• [Your objective]
Copy each line that includes the string "spacing" from the material into your answer.

• [Exercise data]
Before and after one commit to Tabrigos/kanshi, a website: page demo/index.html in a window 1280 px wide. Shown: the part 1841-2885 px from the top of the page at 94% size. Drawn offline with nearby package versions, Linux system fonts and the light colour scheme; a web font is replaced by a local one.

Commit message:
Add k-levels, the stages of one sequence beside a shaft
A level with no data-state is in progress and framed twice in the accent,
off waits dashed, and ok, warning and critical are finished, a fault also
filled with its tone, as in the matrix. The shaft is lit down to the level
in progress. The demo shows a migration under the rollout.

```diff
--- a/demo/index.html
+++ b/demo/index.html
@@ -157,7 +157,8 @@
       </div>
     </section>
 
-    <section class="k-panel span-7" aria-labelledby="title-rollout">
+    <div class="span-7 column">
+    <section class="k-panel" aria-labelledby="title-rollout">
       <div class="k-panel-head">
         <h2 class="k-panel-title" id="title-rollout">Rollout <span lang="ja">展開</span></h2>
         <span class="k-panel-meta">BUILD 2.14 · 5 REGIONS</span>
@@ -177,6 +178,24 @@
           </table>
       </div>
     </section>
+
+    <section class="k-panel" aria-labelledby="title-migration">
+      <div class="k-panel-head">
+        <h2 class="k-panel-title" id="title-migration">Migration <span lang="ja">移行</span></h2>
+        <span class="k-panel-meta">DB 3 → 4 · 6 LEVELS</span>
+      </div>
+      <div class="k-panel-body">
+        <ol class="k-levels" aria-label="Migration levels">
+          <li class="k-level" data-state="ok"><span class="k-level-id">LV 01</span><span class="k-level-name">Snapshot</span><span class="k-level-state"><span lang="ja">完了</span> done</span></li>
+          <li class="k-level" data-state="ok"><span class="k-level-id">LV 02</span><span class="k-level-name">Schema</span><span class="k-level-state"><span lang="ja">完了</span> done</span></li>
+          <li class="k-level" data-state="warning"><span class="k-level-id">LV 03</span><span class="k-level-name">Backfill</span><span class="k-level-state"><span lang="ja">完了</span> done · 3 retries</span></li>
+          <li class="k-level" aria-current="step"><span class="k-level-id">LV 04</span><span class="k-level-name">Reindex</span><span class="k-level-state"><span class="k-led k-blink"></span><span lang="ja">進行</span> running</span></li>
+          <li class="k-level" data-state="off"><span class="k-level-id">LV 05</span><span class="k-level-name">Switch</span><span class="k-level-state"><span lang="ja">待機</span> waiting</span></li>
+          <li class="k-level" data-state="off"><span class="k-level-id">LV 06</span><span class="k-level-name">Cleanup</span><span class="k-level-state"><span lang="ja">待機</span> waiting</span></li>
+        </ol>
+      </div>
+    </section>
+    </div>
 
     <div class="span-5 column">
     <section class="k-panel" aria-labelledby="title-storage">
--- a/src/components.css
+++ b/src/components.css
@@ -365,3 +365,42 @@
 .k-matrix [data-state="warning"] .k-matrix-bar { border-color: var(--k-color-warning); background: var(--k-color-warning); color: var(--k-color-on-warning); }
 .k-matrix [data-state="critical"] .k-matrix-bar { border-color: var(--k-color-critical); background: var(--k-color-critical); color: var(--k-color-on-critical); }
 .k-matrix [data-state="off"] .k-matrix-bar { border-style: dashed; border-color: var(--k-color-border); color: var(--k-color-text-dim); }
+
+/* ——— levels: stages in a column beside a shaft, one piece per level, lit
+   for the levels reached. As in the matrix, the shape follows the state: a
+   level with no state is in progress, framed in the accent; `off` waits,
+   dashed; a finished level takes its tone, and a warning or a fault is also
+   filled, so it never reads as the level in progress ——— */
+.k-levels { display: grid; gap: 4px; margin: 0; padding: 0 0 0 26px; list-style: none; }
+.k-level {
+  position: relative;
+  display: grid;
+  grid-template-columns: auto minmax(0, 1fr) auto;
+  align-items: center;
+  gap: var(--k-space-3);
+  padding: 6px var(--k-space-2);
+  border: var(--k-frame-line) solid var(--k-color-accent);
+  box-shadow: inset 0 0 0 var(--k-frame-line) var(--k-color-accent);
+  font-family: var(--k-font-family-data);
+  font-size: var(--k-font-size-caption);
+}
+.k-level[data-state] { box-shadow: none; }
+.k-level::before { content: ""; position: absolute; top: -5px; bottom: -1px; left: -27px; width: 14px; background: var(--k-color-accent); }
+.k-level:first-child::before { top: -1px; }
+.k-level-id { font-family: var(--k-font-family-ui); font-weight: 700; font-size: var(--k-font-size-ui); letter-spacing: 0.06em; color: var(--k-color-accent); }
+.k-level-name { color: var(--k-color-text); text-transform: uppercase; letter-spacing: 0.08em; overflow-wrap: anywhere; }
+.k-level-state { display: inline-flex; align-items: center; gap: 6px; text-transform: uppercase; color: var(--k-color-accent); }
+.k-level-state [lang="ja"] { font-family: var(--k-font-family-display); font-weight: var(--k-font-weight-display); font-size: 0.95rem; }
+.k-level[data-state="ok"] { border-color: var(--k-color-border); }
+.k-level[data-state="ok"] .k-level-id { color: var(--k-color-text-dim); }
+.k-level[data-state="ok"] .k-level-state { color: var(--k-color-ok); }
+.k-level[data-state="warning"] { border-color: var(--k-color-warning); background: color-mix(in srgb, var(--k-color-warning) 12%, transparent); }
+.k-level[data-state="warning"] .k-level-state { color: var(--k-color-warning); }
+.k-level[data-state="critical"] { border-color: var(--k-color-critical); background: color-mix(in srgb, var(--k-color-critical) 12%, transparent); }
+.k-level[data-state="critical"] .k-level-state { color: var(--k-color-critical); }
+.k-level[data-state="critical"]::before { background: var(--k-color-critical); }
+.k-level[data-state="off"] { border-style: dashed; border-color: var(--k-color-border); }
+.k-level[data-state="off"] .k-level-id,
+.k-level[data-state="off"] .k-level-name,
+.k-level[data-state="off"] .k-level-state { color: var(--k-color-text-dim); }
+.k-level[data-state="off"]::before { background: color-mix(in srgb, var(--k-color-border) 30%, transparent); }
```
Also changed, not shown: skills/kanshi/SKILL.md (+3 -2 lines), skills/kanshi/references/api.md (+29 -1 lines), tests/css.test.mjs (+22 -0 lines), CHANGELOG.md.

• [Finished exercise]
+.k-level-id { font-family: var(--k-font-family-ui); font-weight: 700; font-size: var(--k-font-size-ui); letter-spacing: 0.06em; color: var(--k-color-accent); }
+.k-level-name { color: var(--k-color-text); text-transform: uppercase; letter-spacing: 0.08em; overflow-wrap: anywhere; }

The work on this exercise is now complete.